• Problem requirements:
Your output should be the entries below, exact in every detail.
-------- The input --------
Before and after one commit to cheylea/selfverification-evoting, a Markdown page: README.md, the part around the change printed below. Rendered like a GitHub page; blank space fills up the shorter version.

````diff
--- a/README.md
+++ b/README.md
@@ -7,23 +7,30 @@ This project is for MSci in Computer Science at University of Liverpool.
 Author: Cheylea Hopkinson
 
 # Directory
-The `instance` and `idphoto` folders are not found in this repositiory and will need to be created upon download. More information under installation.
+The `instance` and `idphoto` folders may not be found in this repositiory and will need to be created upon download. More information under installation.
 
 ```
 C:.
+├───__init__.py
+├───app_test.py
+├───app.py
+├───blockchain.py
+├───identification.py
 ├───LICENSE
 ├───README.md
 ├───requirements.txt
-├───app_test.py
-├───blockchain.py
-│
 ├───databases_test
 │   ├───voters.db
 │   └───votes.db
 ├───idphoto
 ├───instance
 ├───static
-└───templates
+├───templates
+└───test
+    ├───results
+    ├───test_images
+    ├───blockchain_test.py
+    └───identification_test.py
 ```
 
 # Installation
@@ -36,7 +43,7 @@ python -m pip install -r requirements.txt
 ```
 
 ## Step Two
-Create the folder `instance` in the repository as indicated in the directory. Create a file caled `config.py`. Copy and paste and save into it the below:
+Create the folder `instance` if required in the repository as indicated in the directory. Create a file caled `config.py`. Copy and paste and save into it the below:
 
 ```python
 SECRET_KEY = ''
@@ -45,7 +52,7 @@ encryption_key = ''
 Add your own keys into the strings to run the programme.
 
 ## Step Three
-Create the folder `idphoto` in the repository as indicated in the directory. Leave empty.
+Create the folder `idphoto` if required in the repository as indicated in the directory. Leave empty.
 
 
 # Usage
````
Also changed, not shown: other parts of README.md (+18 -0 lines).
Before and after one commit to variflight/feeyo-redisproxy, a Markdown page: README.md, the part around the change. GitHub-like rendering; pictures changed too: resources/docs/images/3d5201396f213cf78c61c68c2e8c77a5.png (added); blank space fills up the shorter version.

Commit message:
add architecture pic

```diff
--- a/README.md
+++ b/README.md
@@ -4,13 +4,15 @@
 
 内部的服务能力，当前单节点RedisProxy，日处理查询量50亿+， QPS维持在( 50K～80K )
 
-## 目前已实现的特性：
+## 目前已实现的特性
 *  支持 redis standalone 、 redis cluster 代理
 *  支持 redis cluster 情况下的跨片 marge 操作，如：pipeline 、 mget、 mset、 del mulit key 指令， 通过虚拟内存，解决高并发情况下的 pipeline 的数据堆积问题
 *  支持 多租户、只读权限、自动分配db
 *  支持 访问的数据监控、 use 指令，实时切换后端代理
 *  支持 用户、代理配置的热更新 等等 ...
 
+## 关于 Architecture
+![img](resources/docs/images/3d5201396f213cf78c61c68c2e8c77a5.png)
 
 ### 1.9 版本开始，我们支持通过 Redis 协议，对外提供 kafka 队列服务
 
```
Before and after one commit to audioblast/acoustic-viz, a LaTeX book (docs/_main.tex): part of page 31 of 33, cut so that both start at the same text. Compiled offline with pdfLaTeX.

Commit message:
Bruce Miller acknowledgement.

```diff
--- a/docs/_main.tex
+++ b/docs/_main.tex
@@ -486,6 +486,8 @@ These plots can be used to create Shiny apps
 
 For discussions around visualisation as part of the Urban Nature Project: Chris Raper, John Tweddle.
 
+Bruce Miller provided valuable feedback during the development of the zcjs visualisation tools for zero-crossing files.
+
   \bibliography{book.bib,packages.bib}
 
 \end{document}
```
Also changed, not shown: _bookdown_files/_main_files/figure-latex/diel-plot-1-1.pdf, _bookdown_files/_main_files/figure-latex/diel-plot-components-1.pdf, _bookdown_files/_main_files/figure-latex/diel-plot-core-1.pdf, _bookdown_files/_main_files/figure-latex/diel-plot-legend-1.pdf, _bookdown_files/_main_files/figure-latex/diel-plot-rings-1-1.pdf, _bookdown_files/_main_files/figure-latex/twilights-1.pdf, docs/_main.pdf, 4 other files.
--------
• Your solution:
Before and after one commit to cheylea/selfverification-evoting, a Markdown page: README.md, the part around the change printed below. Rendered like a GitHub page; blank space fills up the shorter version.

````diff
--- a/README.md
+++ b/README.md
@@ -7,23 +7,30 @@ This project is for MSci in Computer Science at University of Liverpool.
 Author: Cheylea Hopkinson
 
 # Directory
-The `instance` and `idphoto` folders are not found in this repositiory and will need to be created upon download. More information under installation.
+The `instance` and `idphoto` folders may not be found in this repositiory and will need to be created upon download. More information under installation.
 
 ```
 C:.
+├───__init__.py
+├───app_test.py
+├───app.py
+├───blockchain.py
+├───identification.py
 ├───LICENSE
 ├───README.md
 ├───requirements.txt
-├───app_test.py
-├───blockchain.py
-│
 ├───databases_test
 │   ├───voters.db
 │   └───votes.db
 ├───idphoto
 ├───instance
 ├───static
-└───templates
+├───templates
+└───test
+    ├───results
+    ├───test_images
+    ├───blockchain_test.py
+    └───identification_test.py
 ```
 
 # Installation
@@ -36,7 +43,7 @@ python -m pip install -r requirements.txt
 ```
 
 ## Step Two
-Create the folder `instance` in the repository as indicated in the directory. Create a file caled `config.py`. Copy and paste and save into it the below:
+Create the folder `instance` if required in the repository as indicated in the directory. Create a file caled `config.py`. Copy and paste and save into it the below:
 
 ```python
 SECRET_KEY = ''
@@ -45,7 +52,7 @@ encryption_key = ''
 Add your own keys into the strings to run the programme.
 
 ## Step Three
-Create the folder `idphoto` in the repository as indicated in the directory. Leave empty.
+Create the folder `idphoto` if required in the repository as indicated in the directory. Leave empty.
 
 
 # Usage
````
Also changed, not shown: other parts of README.md (+18 -0 lines).
Before and after one commit to variflight/feeyo-redisproxy, a Markdown page: README.md, the part around the change. GitHub-like rendering; pictures changed too: resources/docs/images/3d5201396f213cf78c61c68c2e8c77a5.png (added); blank space fills up the shorter version.

Commit message:
add architecture pic

```diff
--- a/README.md
+++ b/README.md
@@ -4,13 +4,15 @@
 
 内部的服务能力，当前单节点RedisProxy，日处理查询量50亿+， QPS维持在( 50K～80K )
 
-## 目前已实现的特性：
+## 目前已实现的特性
 *  支持 redis standalone 、 redis cluster 代理
 *  支持 redis cluster 情况下的跨片 marge 操作，如：pipeline 、 mget、 mset、 del mulit key 指令， 通过虚拟内存，解决高并发情况下的 pipeline 的数据堆积问题
 *  支持 多租户、只读权限、自动分配db
 *  支持 访问的数据监控、 use 指令，实时切换后端代理
 *  支持 用户、代理配置的热更新 等等 ...
 
+## 关于 Architecture
+![img](resources/docs/images/3d5201396f213cf78c61c68c2e8c77a5.png)
 
 ### 1.9 版本开始，我们支持通过 Redis 协议，对外提供 kafka 队列服务
 
```
Before and after one commit to audioblast/acoustic-viz, a LaTeX book (docs/_main.tex): part of page 31 of 33, cut so that both start at the same text. Compiled offline with pdfLaTeX.

Commit message:
Bruce Miller acknowledgement.

```diff
--- a/docs/_main.tex
+++ b/docs/_main.tex
@@ -486,6 +486,8 @@ These plots can be used to create Shiny apps
 
 For discussions around visualisation as part of the Urban Nature Project: Chris Raper, John Tweddle.
 
+Bruce Miller provided valuable feedback during the development of the zcjs visualisation tools for zero-crossing files.
+
   \bibliography{book.bib,packages.bib}
 
 \end{document}
```
Also changed, not shown: _bookdown_files/_main_files/figure-latex/diel-plot-1-1.pdf, _bookdown_files/_main_files/figure-latex/diel-plot-components-1.pdf, _bookdown_files/_main_files/figure-latex/diel-plot-core-1.pdf, _bookdown_files/_main_files/figure-latex/diel-plot-legend-1.pdf, _bookdown_files/_main_files/figure-latex/diel-plot-rings-1-1.pdf, _bookdown_files/_main_files/figure-latex/twilights-1.pdf, docs/_main.pdf, 4 other files.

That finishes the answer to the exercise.